+++ Supplied data

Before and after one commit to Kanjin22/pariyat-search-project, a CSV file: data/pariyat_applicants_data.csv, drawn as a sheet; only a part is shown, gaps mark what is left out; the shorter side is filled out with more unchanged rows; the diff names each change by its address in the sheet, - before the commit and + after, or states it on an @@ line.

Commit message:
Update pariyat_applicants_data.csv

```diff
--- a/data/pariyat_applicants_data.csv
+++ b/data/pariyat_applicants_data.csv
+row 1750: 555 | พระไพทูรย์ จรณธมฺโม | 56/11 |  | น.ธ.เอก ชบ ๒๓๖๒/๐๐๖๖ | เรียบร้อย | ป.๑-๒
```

++++++
+++ Supplied data

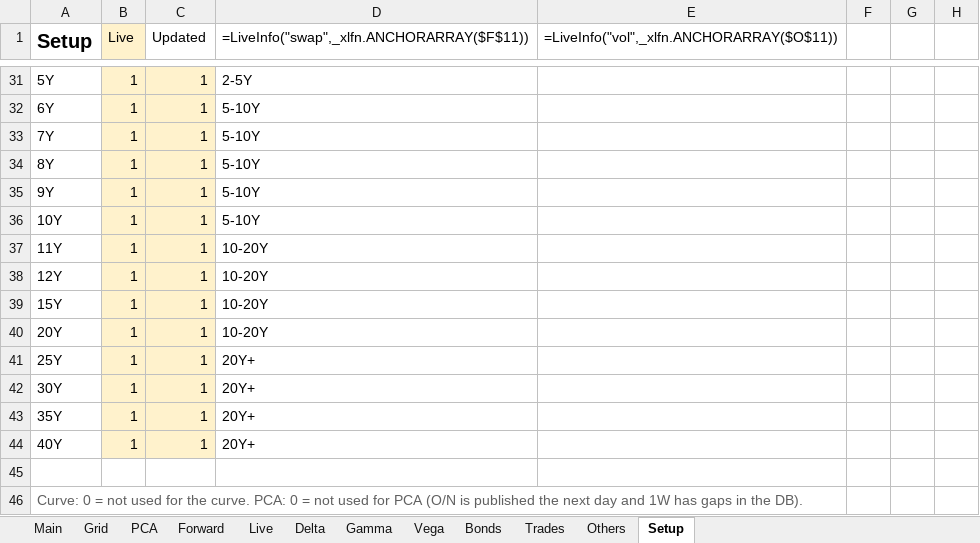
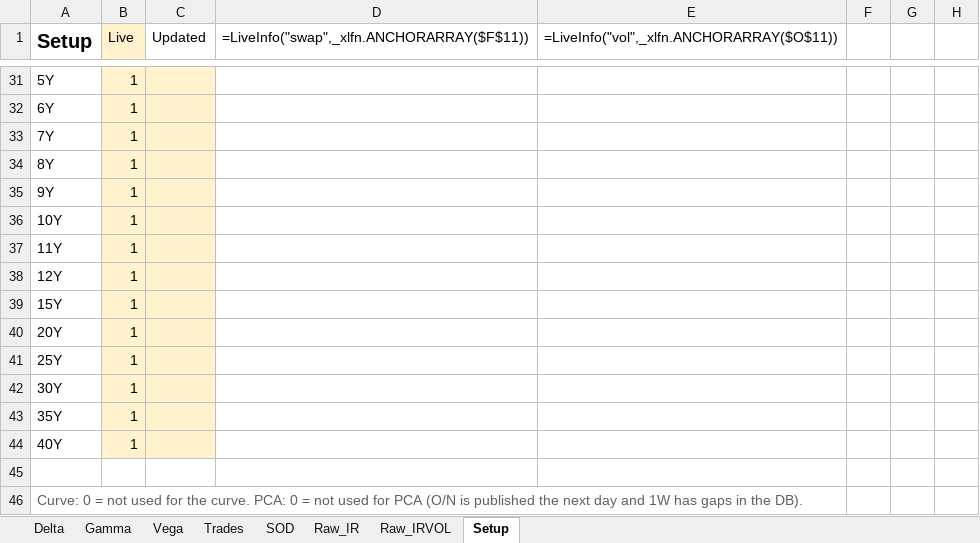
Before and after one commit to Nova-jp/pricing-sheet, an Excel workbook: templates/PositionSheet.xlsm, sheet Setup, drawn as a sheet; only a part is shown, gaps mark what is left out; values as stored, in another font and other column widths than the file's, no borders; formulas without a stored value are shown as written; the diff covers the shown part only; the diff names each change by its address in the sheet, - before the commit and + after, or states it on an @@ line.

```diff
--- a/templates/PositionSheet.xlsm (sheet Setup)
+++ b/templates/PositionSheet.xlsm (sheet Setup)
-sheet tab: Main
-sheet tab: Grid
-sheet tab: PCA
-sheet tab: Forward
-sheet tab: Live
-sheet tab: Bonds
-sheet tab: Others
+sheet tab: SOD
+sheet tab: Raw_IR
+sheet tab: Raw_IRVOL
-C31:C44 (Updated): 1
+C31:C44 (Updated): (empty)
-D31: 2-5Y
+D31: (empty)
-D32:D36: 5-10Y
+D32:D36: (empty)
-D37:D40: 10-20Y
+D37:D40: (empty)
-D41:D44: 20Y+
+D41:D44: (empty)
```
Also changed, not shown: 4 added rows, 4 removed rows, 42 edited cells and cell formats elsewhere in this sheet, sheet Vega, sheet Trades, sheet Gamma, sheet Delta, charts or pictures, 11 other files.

++++++
+++ Supplied data

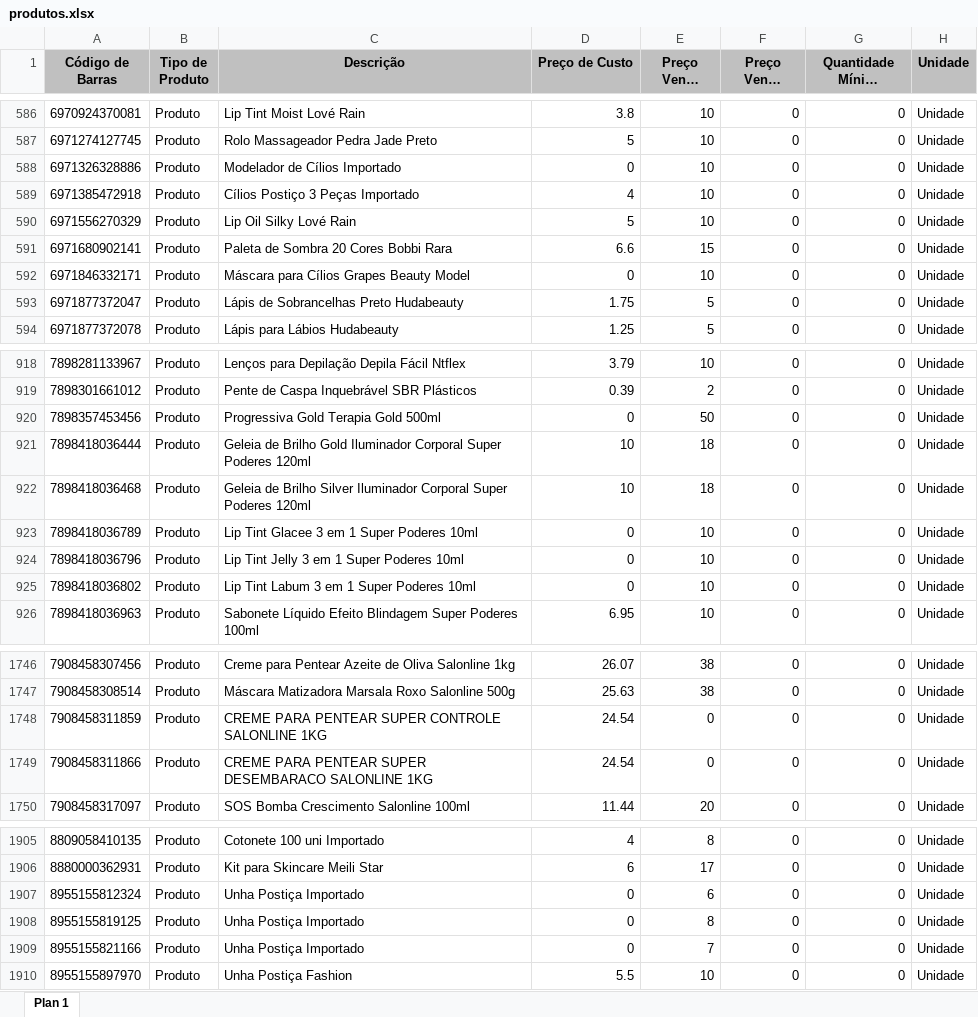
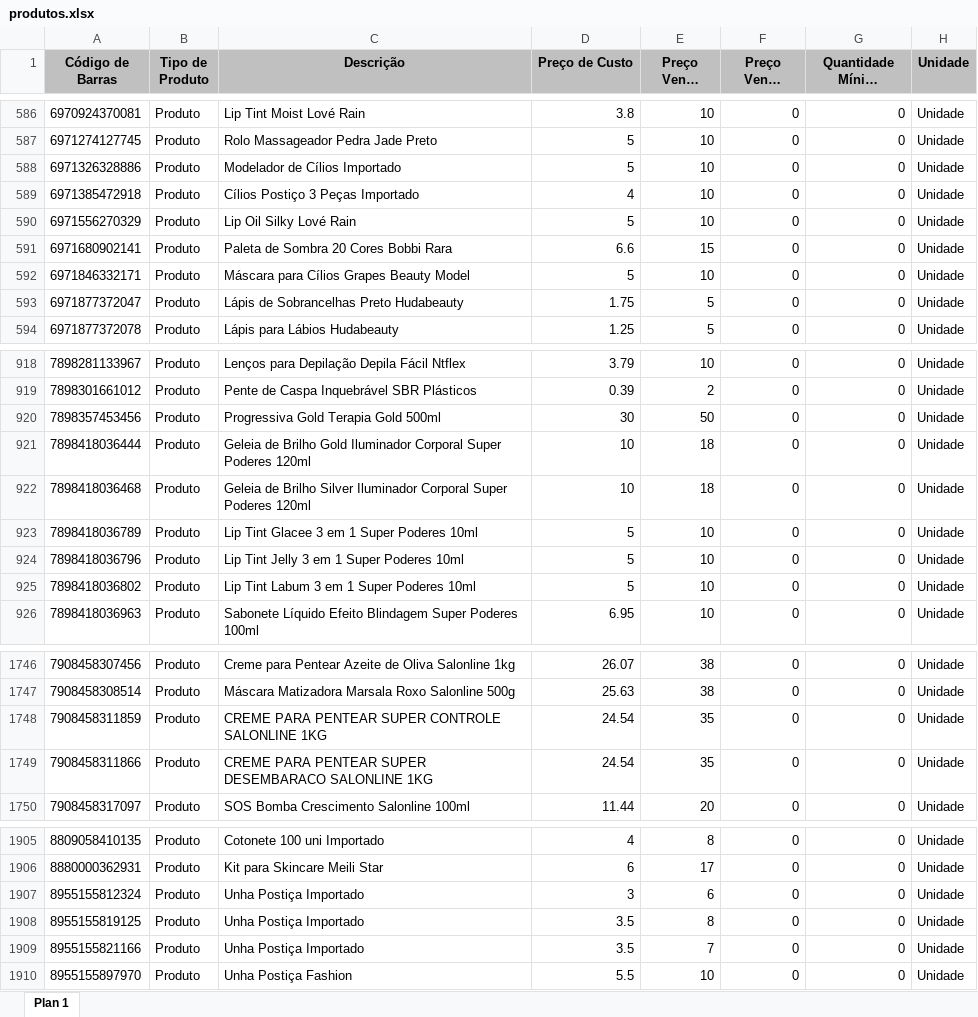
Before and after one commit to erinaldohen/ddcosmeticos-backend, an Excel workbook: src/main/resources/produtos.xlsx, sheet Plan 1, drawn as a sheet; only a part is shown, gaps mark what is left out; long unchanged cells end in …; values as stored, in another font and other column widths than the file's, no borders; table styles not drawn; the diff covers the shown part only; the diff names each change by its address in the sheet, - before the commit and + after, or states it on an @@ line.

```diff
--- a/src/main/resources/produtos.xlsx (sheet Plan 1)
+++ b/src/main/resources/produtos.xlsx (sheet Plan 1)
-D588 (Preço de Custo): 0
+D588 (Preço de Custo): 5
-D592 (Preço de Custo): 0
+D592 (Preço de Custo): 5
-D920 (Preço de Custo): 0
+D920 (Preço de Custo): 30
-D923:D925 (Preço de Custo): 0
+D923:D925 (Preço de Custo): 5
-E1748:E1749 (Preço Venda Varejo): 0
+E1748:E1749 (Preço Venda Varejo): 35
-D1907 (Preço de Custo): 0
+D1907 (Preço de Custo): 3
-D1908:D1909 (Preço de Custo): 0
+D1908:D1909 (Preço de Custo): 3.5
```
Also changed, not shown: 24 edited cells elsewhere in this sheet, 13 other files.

++++++

▶ [Assignment]:
Take the entries above and copy out all lines with the string "empty".

▶ [Result of this exercise]:
+C31:C44 (Updated): (empty)
+D31: (empty)
+D32:D36: (empty)
+D37:D40: (empty)
+D41:D44: (empty)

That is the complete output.